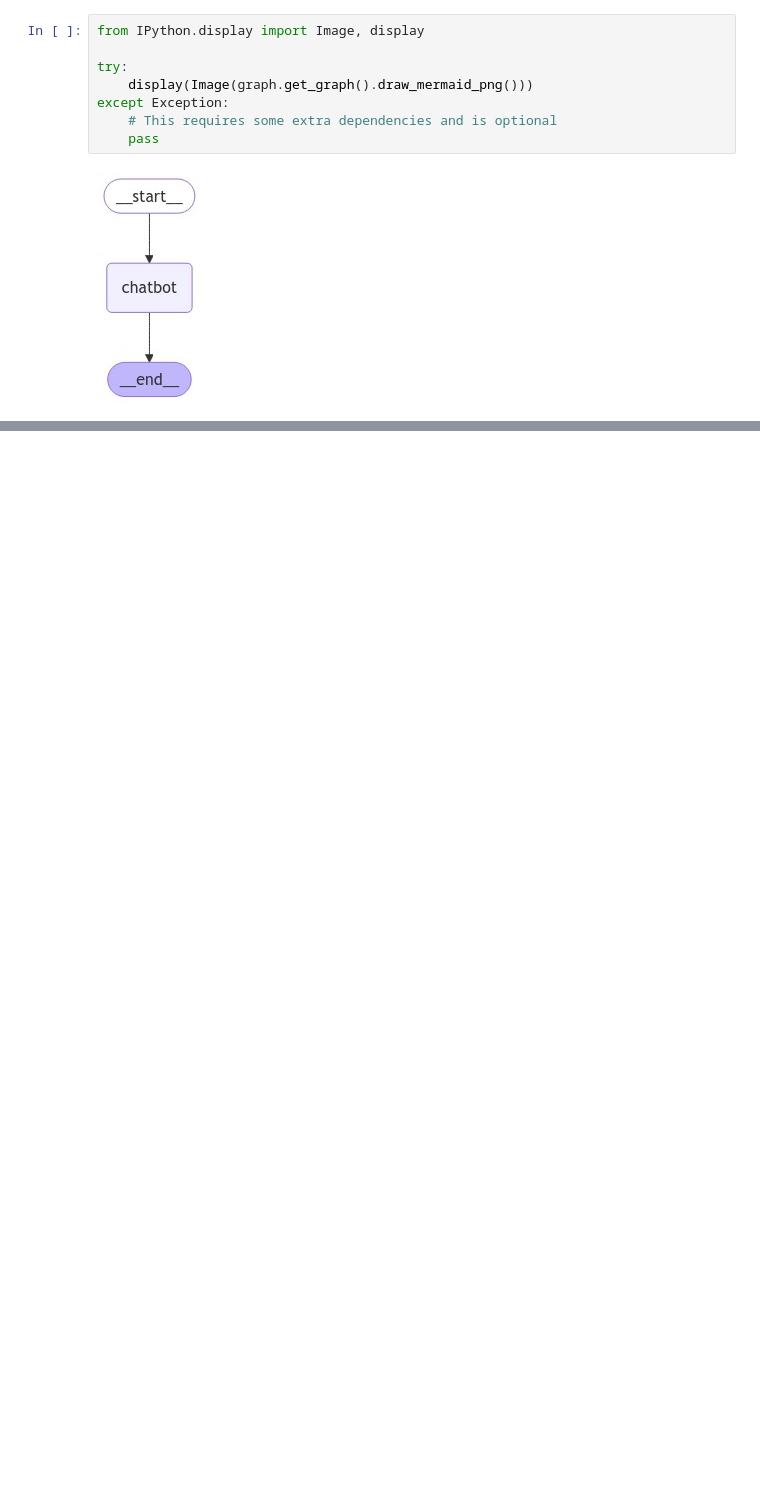
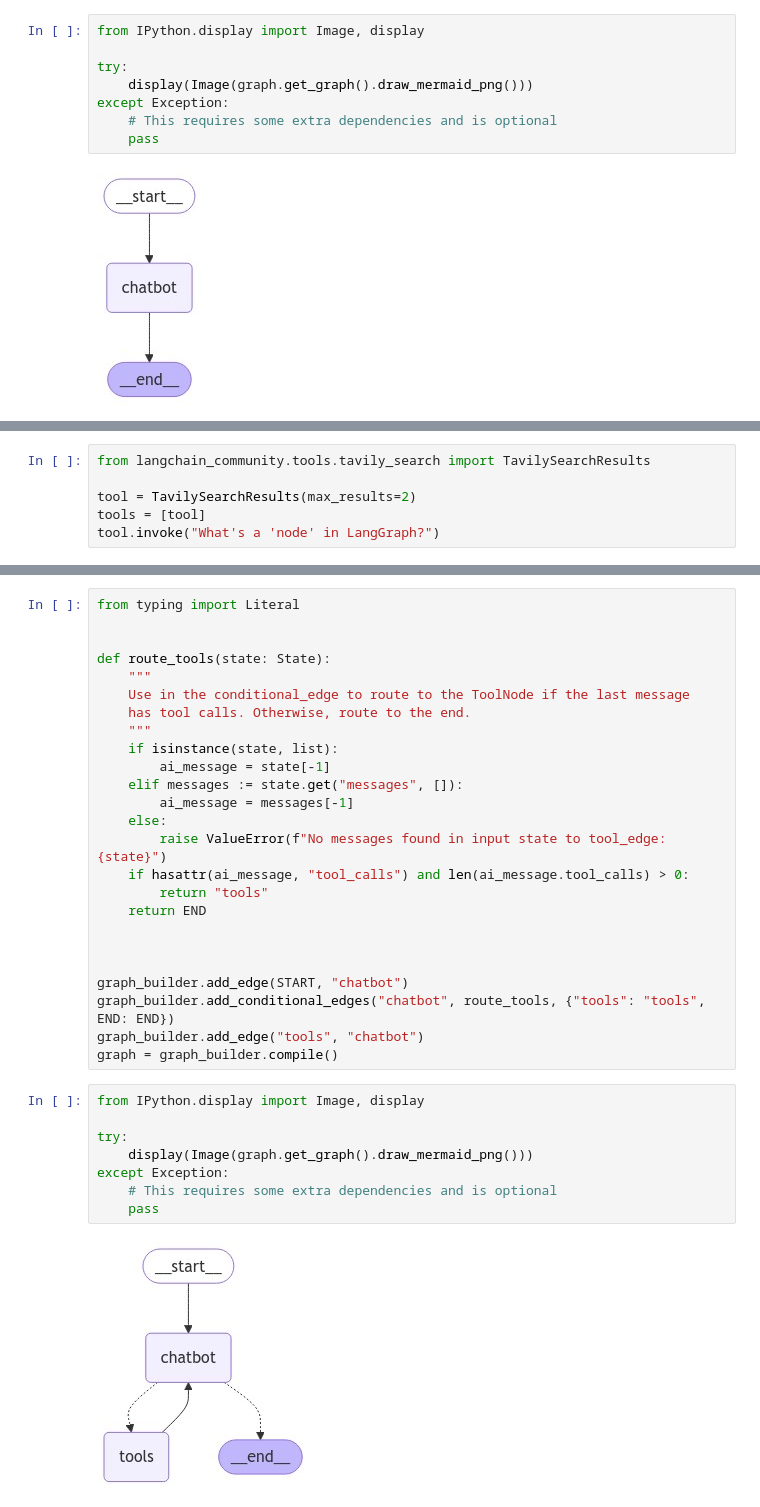
Before and after one commit to mingyuchoo/python-study-series, a Jupyter notebook: langchain/langgraph/langgraph.ipynb, the cells around one changed output, grey strips where cells are left out. Drawn from its saved outputs; the diff is of its cells as text; blank space fills up the shorter version.

```diff
--- a/langchain/langgraph/langgraph.ipynb
+++ b/langchain/langgraph/langgraph.ipynb
@@ -112,0 +134,6 @@ By providing a structured way to manage complex AI workflows, LangGraph aims to
+# %%
+from langchain_community.tools.tavily_search import TavilySearchResults
+
+tool = TavilySearchResults(max_results=2)
+tools = [tool]
+tool.invoke("What's a 'node' in LangGraph?")
@@ -112,0 +208,35 @@ By providing a structured way to manage complex AI workflows, LangGraph aims to
+# %%
+from typing import Literal
+
+
+def route_tools(state: State):
+    """
+    Use in the conditional_edge to route to the ToolNode if the last message
+    has tool calls. Otherwise, route to the end.
+    """
+    if isinstance(state, list):
+        ai_message = state[-1]
+    elif messages := state.get("messages", []):
+        ai_message = messages[-1]
+    else:
+        raise ValueError(f"No messages found in input state to tool_edge: {state}")
+    if hasattr(ai_message, "tool_calls") and len(ai_message.tool_calls) > 0:
+        return "tools"
+    return END
+
+
+
+graph_builder.add_edge(START, "chatbot")
+graph_builder.add_conditional_edges("chatbot", route_tools, {"tools": "tools", END: END})
+graph_builder.add_edge("tools", "chatbot")
+graph = graph_builder.compile()
+# %%
+from IPython.display import Image, display
+
+try:
+    display(Image(graph.get_graph().draw_mermaid_png()))
+except Exception:
+    # This requires some extra dependencies and is optional
+    pass
+# %% [output]
+[figure, added]
```
Also changed, not shown: parts of 10 cells of this notebook, 4 other files.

☆ ☆ ☆ ☆

__Work request__: The records above are to be set down exactly as written, with no images.

__Output of the task__:
Before and after one commit to mingyuchoo/python-study-series, a Jupyter notebook: langchain/langgraph/langgraph.ipynb, the cells around one changed output, grey strips where cells are left out. Drawn from its saved outputs; the diff is of its cells as text; blank space fills up the shorter version.

```diff
--- a/langchain/langgraph/langgraph.ipynb
+++ b/langchain/langgraph/langgraph.ipynb
@@ -112,0 +134,6 @@ By providing a structured way to manage complex AI workflows, LangGraph aims to
+# %%
+from langchain_community.tools.tavily_search import TavilySearchResults
+
+tool = TavilySearchResults(max_results=2)
+tools = [tool]
+tool.invoke("What's a 'node' in LangGraph?")
@@ -112,0 +208,35 @@ By providing a structured way to manage complex AI workflows, LangGraph aims to
+# %%
+from typing import Literal
+
+
+def route_tools(state: State):
+    """
+    Use in the conditional_edge to route to the ToolNode if the last message
+    has tool calls. Otherwise, route to the end.
+    """
+    if isinstance(state, list):
+        ai_message = state[-1]
+    elif messages := state.get("messages", []):
+        ai_message = messages[-1]
+    else:
+        raise ValueError(f"No messages found in input state to tool_edge: {state}")
+    if hasattr(ai_message, "tool_calls") and len(ai_message.tool_calls) > 0:
+        return "tools"
+    return END
+
+
+
+graph_builder.add_edge(START, "chatbot")
+graph_builder.add_conditional_edges("chatbot", route_tools, {"tools": "tools", END: END})
+graph_builder.add_edge("tools", "chatbot")
+graph = graph_builder.compile()
+# %%
+from IPython.display import Image, display
+
+try:
+    display(Image(graph.get_graph().draw_mermaid_png()))
+except Exception:
+    # This requires some extra dependencies and is optional
+    pass
+# %% [output]
+[figure, added]
```
Also changed, not shown: parts of 10 cells of this notebook, 4 other files.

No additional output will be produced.